● Task item
Each line holding the word "full" must appear in the answer, copied from the entries.

(Input records)

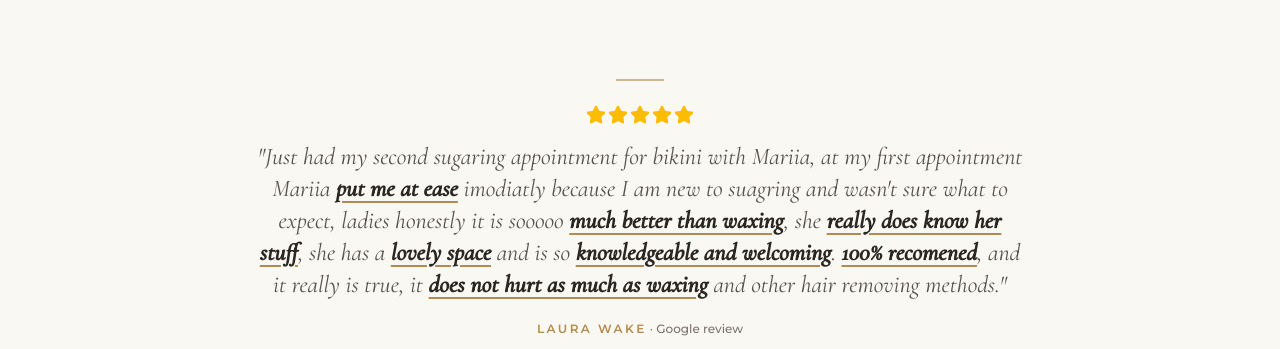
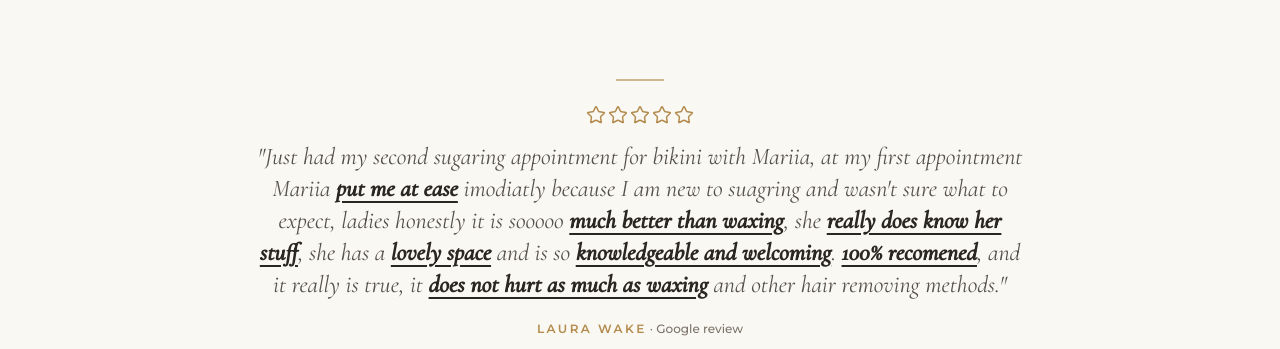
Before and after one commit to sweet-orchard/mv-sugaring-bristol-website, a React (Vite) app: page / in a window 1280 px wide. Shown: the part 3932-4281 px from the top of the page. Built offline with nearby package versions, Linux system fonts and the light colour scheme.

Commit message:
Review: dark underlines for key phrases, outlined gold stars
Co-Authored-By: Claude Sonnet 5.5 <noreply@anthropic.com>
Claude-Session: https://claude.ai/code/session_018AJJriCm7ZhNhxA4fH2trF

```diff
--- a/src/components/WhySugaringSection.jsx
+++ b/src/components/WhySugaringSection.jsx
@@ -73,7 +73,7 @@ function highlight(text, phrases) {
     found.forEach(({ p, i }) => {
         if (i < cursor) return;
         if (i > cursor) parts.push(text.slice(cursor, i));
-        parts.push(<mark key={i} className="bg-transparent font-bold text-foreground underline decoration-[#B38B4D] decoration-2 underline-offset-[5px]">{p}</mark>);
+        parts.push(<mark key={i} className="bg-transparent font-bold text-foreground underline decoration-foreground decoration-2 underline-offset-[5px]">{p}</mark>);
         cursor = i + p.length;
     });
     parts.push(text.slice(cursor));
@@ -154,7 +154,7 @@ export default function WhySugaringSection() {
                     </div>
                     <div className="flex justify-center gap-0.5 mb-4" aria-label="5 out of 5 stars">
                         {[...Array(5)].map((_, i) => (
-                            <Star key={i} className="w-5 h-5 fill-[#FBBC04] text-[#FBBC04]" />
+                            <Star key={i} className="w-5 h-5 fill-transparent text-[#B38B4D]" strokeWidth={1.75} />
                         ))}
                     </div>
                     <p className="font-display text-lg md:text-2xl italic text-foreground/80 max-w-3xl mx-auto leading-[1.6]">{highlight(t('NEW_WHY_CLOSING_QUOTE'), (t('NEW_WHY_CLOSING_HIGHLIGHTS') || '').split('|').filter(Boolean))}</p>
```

(End Input records)
(Input records)

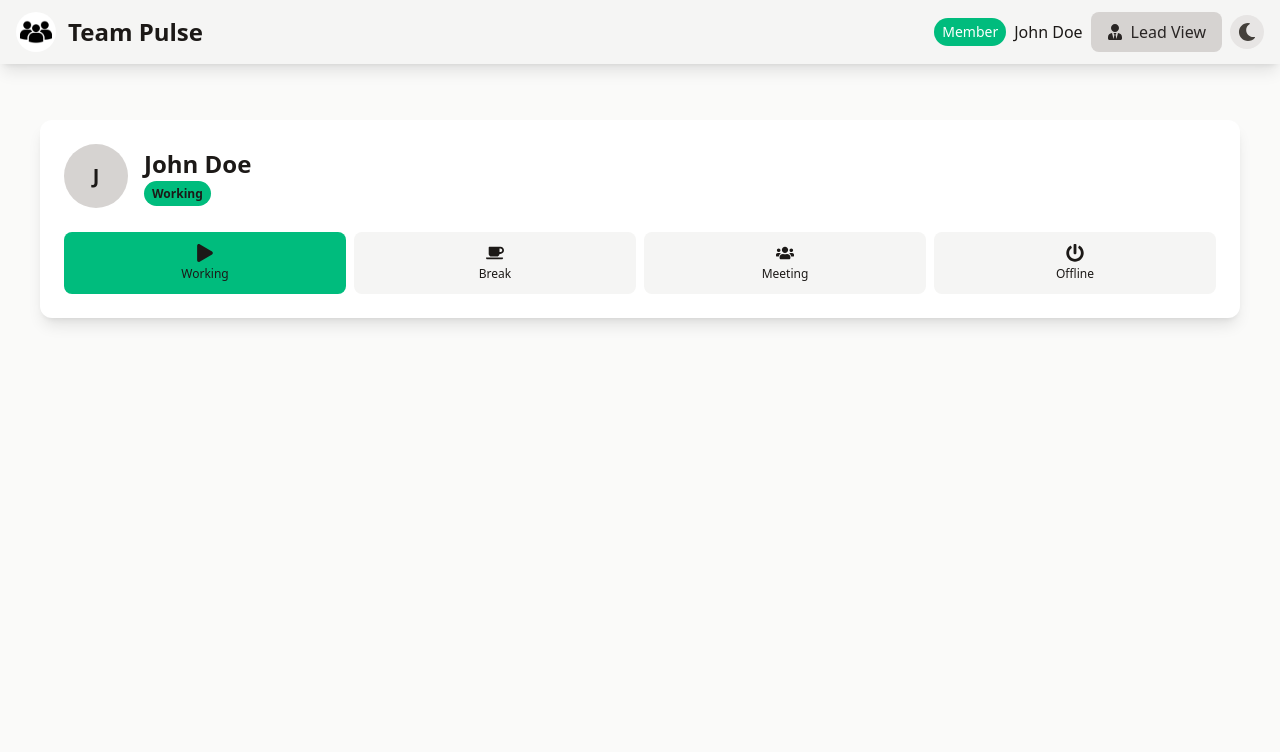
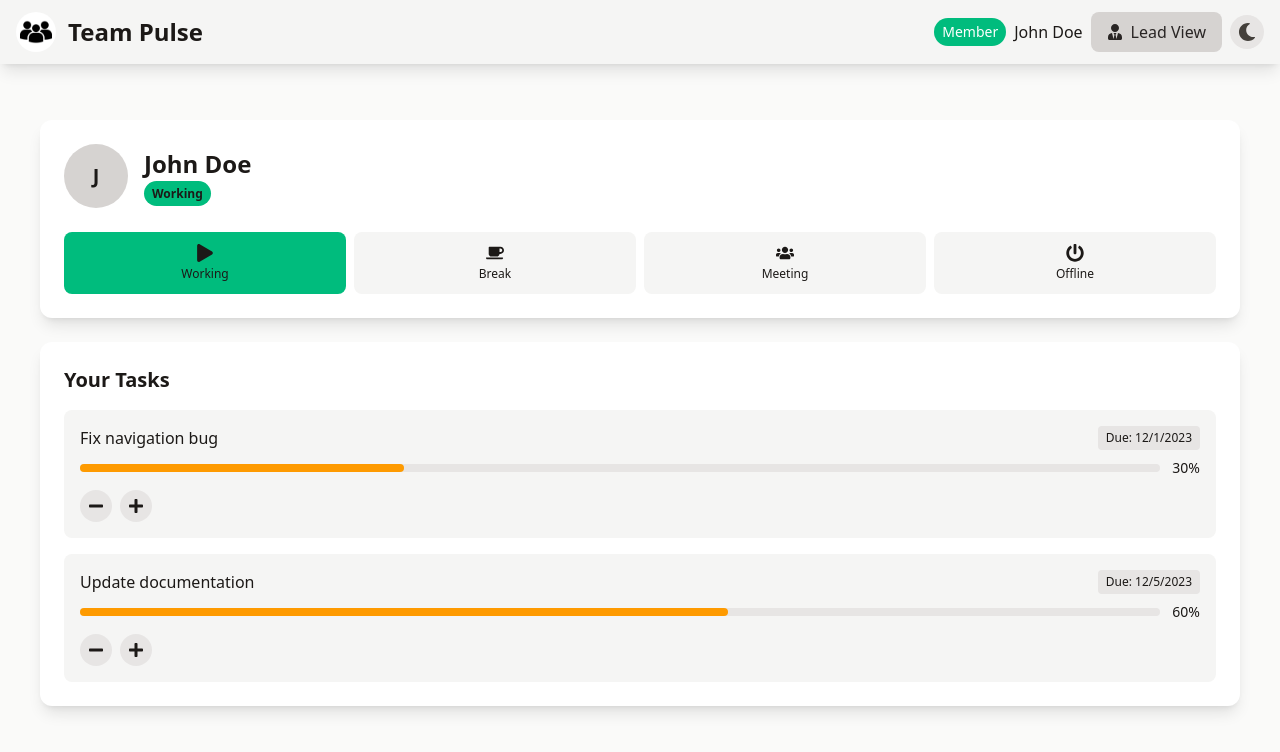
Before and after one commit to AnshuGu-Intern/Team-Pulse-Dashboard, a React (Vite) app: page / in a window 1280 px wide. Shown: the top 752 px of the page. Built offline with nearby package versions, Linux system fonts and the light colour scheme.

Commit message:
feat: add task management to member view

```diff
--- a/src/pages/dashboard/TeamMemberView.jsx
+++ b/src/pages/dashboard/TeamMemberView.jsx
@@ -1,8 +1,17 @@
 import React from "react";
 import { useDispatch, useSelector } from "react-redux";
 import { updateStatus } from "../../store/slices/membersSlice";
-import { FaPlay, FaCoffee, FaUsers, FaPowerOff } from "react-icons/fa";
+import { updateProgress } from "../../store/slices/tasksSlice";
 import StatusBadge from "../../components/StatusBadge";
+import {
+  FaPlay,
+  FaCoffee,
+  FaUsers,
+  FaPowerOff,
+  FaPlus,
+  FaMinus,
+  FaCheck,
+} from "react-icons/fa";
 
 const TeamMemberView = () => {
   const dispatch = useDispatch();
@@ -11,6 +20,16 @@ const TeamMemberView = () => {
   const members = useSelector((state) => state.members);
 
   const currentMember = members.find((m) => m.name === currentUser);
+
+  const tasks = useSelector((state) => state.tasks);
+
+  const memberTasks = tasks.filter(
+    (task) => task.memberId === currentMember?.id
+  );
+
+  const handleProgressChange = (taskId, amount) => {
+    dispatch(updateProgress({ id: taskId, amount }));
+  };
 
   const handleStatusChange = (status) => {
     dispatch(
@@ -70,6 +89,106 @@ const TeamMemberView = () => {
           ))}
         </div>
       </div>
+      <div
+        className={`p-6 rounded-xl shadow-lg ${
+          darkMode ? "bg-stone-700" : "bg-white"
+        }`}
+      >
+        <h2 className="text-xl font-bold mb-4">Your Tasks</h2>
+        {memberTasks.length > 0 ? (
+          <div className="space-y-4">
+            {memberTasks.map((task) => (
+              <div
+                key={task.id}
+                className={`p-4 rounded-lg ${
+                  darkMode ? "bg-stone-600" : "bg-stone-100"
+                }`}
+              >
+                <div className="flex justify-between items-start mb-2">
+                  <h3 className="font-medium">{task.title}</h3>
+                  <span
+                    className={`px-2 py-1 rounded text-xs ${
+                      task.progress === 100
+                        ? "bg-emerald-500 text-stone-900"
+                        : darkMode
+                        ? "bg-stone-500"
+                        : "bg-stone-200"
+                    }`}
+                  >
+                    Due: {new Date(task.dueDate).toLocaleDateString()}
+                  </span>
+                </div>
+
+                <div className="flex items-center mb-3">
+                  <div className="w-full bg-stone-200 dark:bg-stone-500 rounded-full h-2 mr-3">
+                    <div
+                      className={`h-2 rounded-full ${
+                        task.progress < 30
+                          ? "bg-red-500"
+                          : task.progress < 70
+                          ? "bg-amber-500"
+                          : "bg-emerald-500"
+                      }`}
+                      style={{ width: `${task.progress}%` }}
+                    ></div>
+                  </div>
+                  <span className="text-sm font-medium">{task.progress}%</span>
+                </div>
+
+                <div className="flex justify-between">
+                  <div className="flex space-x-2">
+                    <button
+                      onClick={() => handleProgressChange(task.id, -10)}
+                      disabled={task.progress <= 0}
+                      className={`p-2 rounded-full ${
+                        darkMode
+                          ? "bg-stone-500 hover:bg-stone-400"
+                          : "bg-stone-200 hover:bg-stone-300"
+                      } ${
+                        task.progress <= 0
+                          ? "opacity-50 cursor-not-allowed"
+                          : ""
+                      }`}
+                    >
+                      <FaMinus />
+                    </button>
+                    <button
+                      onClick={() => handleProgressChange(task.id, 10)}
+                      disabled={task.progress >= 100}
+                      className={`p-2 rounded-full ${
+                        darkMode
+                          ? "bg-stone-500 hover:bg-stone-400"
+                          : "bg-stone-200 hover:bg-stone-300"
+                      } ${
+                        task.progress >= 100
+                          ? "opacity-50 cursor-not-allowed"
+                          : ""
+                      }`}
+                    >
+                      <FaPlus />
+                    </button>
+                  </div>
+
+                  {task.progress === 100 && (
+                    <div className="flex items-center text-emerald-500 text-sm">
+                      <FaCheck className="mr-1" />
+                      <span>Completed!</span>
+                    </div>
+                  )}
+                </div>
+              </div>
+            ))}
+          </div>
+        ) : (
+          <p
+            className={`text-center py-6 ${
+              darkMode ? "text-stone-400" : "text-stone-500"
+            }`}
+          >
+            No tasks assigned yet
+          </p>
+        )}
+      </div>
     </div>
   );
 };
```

(End Input records)

● Answer space
+                  <div className="w-full bg-stone-200 dark:bg-stone-500 rounded-full h-2 mr-3">
+                      className={`h-2 rounded-full ${
+                      className={`p-2 rounded-full ${
+                      className={`p-2 rounded-full ${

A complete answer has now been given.